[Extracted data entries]
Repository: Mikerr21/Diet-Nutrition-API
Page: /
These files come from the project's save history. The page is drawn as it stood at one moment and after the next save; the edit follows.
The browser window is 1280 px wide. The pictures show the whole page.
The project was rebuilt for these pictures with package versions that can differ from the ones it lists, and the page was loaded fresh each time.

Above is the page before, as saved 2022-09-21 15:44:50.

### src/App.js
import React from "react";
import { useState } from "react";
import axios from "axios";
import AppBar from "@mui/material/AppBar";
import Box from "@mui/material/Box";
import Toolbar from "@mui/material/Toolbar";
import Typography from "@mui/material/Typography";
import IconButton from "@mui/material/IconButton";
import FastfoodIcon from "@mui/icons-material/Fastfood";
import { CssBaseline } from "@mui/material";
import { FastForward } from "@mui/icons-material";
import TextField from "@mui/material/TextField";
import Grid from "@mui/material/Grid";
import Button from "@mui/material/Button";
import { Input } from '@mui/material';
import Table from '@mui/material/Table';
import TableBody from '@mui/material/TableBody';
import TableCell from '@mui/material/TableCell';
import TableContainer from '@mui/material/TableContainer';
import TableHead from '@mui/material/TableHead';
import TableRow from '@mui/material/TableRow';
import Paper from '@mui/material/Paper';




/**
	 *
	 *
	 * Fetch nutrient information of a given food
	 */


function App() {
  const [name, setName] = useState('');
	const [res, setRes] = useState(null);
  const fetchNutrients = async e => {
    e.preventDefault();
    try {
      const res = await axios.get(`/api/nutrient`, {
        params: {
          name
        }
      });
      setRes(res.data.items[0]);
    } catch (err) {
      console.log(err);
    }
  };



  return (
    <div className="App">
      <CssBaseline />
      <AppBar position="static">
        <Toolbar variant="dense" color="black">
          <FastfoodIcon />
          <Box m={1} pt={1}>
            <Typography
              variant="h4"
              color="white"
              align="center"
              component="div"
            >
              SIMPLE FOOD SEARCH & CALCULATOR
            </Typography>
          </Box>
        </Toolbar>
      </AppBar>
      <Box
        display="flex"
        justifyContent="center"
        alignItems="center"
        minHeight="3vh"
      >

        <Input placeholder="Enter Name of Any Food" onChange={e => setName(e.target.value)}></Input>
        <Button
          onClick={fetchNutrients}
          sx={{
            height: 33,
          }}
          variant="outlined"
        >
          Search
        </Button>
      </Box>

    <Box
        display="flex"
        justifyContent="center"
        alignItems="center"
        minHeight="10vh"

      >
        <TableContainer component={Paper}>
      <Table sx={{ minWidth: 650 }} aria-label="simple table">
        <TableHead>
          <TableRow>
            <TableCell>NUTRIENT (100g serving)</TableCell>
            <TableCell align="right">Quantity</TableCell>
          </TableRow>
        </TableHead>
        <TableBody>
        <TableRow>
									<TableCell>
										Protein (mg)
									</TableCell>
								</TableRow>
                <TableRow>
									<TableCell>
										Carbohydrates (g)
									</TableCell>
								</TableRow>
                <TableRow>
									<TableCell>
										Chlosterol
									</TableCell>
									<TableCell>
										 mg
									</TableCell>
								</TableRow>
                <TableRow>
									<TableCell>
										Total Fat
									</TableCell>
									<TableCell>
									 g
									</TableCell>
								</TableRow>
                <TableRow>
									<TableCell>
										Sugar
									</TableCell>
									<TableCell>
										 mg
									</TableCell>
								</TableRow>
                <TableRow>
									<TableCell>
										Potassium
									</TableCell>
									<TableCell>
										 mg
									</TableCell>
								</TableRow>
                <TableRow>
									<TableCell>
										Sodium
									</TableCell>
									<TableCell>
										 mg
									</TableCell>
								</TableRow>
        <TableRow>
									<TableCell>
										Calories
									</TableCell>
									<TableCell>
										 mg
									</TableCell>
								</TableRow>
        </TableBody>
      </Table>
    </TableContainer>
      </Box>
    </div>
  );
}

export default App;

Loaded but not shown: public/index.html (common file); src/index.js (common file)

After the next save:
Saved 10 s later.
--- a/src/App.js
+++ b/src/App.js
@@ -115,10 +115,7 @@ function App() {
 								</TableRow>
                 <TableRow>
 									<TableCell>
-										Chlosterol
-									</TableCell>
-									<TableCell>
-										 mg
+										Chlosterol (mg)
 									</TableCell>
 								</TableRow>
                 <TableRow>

_About this exercise_:
Each line that holds the string "TableBody" is to be copied from the entries above.

_Written answer_:
import TableBody from '@mui/material/TableBody';
        <TableBody>
        </TableBody>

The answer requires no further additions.